• Exercise directions: Reproduce the entries exactly and omit the pictures.

Given entries: Begin

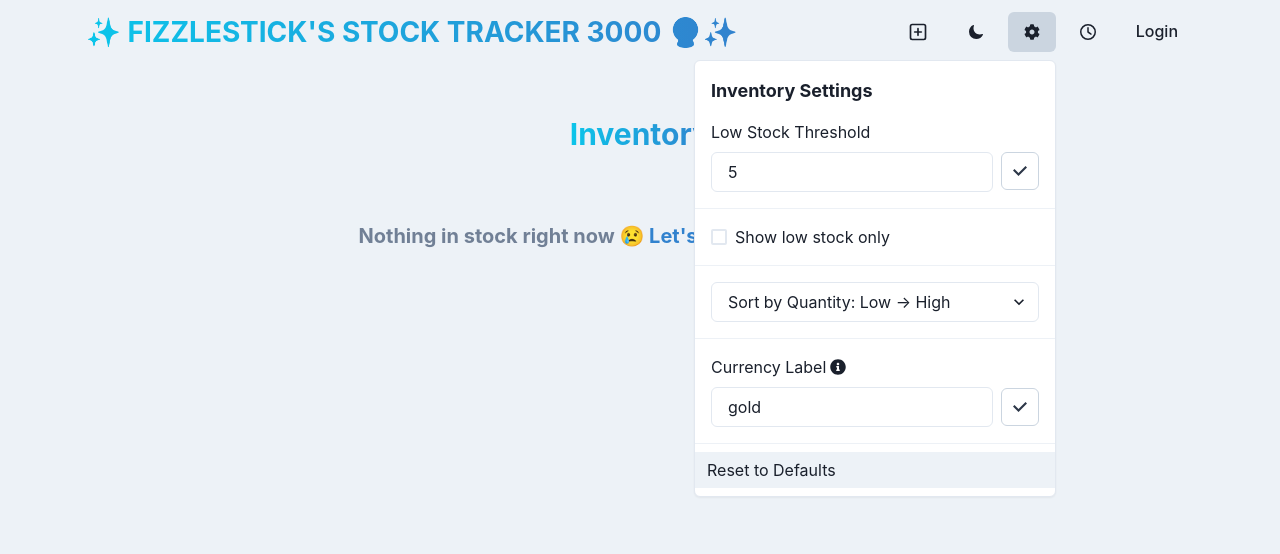
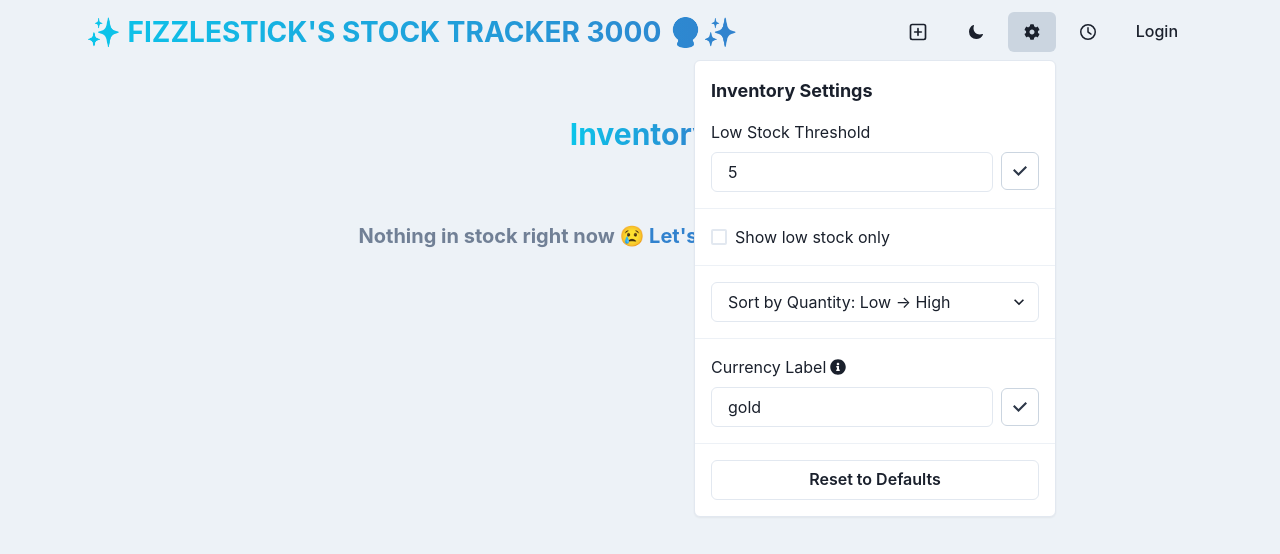
Before and after one commit to Peter-Pander/fizzlesticks-stock-tracker-3000, a React (Vite) app in the folder frontend/: page / in a window 1280 px wide. Both pictures are taken after a click on the button 1031 px from the left and 32 px from the top of the page. Shown: the top 554 px of the page. Built offline with nearby package versions, Linux system fonts and the light colour scheme.

Commit message:
Style "Reset to defaults" button

```diff
--- a/frontend/src/components/Navbar.jsx
+++ b/frontend/src/components/Navbar.jsx
@@ -347,7 +347,11 @@ const Navbar = () => {
                 <MenuDivider />
 
                 {/* 5. Reset to Defaults Button */}
-                <MenuItem
+                <Box px={4} py={2} onClick={(e) => e.stopPropagation()}>
+                  <Button
+                    w="full"
+                    variant="outline"
+                    colorScheme="gray"
                     onClick={() => {
                       resetSettings();
                       toast({
@@ -359,11 +363,14 @@ const Navbar = () => {
                       });
                     }}
                     _hover={{
-                    bg: useColorModeValue("gray.100", "gray.700"),
+                      bg: useColorModeValue("gray.100", "gray.600"),
+                      borderColor: useColorModeValue("gray.400", "gray.500"),
                     }}
+                    _focus={{ boxShadow: "none" }}
                   >
                     Reset to Defaults
-                </MenuItem>
+                  </Button>
+                </Box>
               </MenuGroup>
             </MenuList>
           </Menu>
```
Lines whose indentation alone changed are shown as unchanged.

Given entries: End

• Problem solution:
Before and after one commit to Peter-Pander/fizzlesticks-stock-tracker-3000, a React (Vite) app in the folder frontend/: page / in a window 1280 px wide. Both pictures are taken after a click on the button 1031 px from the left and 32 px from the top of the page. Shown: the top 554 px of the page. Built offline with nearby package versions, Linux system fonts and the light colour scheme.

Commit message:
Style "Reset to defaults" button

```diff
--- a/frontend/src/components/Navbar.jsx
+++ b/frontend/src/components/Navbar.jsx
@@ -347,7 +347,11 @@ const Navbar = () => {
                 <MenuDivider />
 
                 {/* 5. Reset to Defaults Button */}
-                <MenuItem
+                <Box px={4} py={2} onClick={(e) => e.stopPropagation()}>
+                  <Button
+                    w="full"
+                    variant="outline"
+                    colorScheme="gray"
                     onClick={() => {
                       resetSettings();
                       toast({
@@ -359,11 +363,14 @@ const Navbar = () => {
                       });
                     }}
                     _hover={{
-                    bg: useColorModeValue("gray.100", "gray.700"),
+                      bg: useColorModeValue("gray.100", "gray.600"),
+                      borderColor: useColorModeValue("gray.400", "gray.500"),
                     }}
+                    _focus={{ boxShadow: "none" }}
                   >
                     Reset to Defaults
-                </MenuItem>
+                  </Button>
+                </Box>
               </MenuGroup>
             </MenuList>
           </Menu>
```
Lines whose indentation alone changed are shown as unchanged.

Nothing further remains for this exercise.